--- DATA EXCERPTS Enclosed Below ---
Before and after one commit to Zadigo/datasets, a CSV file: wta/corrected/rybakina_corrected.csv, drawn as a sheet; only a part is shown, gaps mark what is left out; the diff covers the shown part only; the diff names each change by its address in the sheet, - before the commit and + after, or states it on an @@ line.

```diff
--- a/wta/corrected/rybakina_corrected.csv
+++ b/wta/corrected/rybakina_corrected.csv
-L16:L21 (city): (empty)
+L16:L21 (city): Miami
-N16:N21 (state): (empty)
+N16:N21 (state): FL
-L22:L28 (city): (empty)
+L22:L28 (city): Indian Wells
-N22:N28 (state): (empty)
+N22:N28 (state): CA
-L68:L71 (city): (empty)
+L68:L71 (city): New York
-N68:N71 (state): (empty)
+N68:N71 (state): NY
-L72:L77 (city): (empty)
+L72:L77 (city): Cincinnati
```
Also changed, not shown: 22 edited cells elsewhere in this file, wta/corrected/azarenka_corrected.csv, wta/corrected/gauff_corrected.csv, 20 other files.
--- End of Enclosed DATA EXCERPTS ---
◆ ACTIVITY ◆
Return, from the data, each line that has the word "empty" in it.

◆ PROBLEM SOLUTION ◆
-L16:L21 (city): (empty)
-N16:N21 (state): (empty)
-L22:L28 (city): (empty)
-N22:N28 (state): (empty)
-L68:L71 (city): (empty)
-N68:N71 (state): (empty)
-L72:L77 (city): (empty)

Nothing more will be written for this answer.